We cannot begin to get to grips with all the region's 300-odd villages, let alone tens of thousands of lieux-dits (individually named vineyards), but we can at least come to terms with the 17 most expressive villages, the grands crus of Champagne. If we can understand what each of these villages can contribute to a blend, we will be able to grasp the potential typicity of Champagne's three most famous districts – the Côte des Blancs, Montagne de Reims and Vallée de la Marne. Feuillatte's range of grands crus can help us progress along this path, but Moët's Trilogie cannot. Its cuvées pander more to Champagne collectors with the deepest pockets; those who simply must have every vintage of Krug's Clos du Mesnil, for example.

These cuvées are vital for Moët's survival because the larger the house, the more it needs to express individuality if it is to retain its reputation as well as size. However, there is, I think, a flaw in the fundamental concept the Trilogie range and this needs tweaking if it is to be successful in the long-term.

 

What Moët has tried to create in these wines is the very essence of terroir, but where it has gone wrong is to make these Champagnes non-vintage. When I asked Georges Blanc, Moët's new Chef de Cave, why they even considered this, he told me that there was much internal debate over whether these cuvées should be vintaged or not. Arguments for and against raged for some time, but eventually the non-vintage lobby got its way. 'Above everything else, the aim was to express terroir, terroir, terroir' Georges insisted, 'and a vintage would only detract from this'. He added that the flexibility of blending several vintages would help guarantee a consistent product each year and here is where the argument falls down because the result of this blending can never be a pure expression of terroir. The vagaries of vintage are part of terroir.


  The product of the greatest terroir will differ from year to year, even if its special situation enables it to be more successful than its neighbours. By mixing different years, Moët has not expressed terroir, but has blended it into a homogeneity that Georges hopes to repeat with every bottling. He provided a glimmer of hope, saying that Trilogie is a totally new project, so nothing is carved in stone. I hope the vintage lobby gets its way in future.

One thing that everyone at Moët & Chandon is in total agreement about and that is the need to keep developing interesting new Champagnes if it is to attract interested new consumers. Even the largest Champagne house must attract new consumers constantly just to stand still.

After all, its customers are mortal. There's natural wastage with every generation that goes by and with each new generation so the shift has gone from Old World to New. This has had less effect on Champagne than on French wines generally, but this has not led to complacency at Moët.

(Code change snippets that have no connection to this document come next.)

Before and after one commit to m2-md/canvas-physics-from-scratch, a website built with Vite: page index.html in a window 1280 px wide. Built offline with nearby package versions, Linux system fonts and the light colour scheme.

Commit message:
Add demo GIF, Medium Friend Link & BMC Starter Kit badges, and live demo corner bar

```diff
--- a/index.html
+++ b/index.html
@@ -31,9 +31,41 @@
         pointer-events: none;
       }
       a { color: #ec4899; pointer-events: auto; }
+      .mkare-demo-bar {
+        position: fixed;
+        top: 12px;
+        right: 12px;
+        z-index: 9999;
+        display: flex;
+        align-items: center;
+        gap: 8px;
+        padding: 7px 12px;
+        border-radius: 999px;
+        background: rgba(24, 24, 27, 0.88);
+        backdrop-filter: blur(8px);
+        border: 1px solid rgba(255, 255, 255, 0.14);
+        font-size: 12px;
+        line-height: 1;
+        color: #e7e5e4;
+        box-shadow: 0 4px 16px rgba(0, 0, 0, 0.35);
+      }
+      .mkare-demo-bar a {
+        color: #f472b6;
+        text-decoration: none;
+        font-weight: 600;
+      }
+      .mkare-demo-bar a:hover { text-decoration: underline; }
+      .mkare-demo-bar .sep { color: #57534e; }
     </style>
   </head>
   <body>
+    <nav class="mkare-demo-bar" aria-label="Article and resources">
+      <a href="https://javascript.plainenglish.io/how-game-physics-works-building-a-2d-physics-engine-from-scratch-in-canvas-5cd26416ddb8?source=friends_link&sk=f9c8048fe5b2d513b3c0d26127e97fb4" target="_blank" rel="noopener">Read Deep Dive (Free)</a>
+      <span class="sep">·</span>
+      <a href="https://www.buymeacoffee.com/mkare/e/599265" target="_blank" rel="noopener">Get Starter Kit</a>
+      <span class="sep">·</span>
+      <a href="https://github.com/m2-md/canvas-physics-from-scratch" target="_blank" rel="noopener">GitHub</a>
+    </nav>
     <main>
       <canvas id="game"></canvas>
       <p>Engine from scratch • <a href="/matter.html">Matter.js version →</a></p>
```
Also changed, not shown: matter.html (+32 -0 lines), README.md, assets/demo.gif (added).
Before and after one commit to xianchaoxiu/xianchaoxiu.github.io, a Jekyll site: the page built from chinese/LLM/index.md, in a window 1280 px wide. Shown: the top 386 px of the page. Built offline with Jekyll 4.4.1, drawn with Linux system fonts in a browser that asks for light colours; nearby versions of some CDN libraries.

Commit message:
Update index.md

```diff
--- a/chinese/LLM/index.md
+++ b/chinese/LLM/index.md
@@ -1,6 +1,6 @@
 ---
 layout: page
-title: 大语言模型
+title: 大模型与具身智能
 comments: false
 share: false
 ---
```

The one great project that few other than Moët & Chandon could hope of tackling would be to market a complete range of 17 grand cru Champagnes. Even Moet would have to rely on purchasing grapes for some of these wines, since it has vineyards in only 13 grand cru villages. To follow all 17 grand cru villages every vintage would be many Champagne enthusiast's dream. It is only possible to do this today by purchasing the Champagnes from different producers, but it needs one winemaking team to produce each and every wine for the comparison to work.

Mind you, Nicolas Feuillatte is already partway there and it could easily make arrangements with other cooperatives to source all 17 grands crus.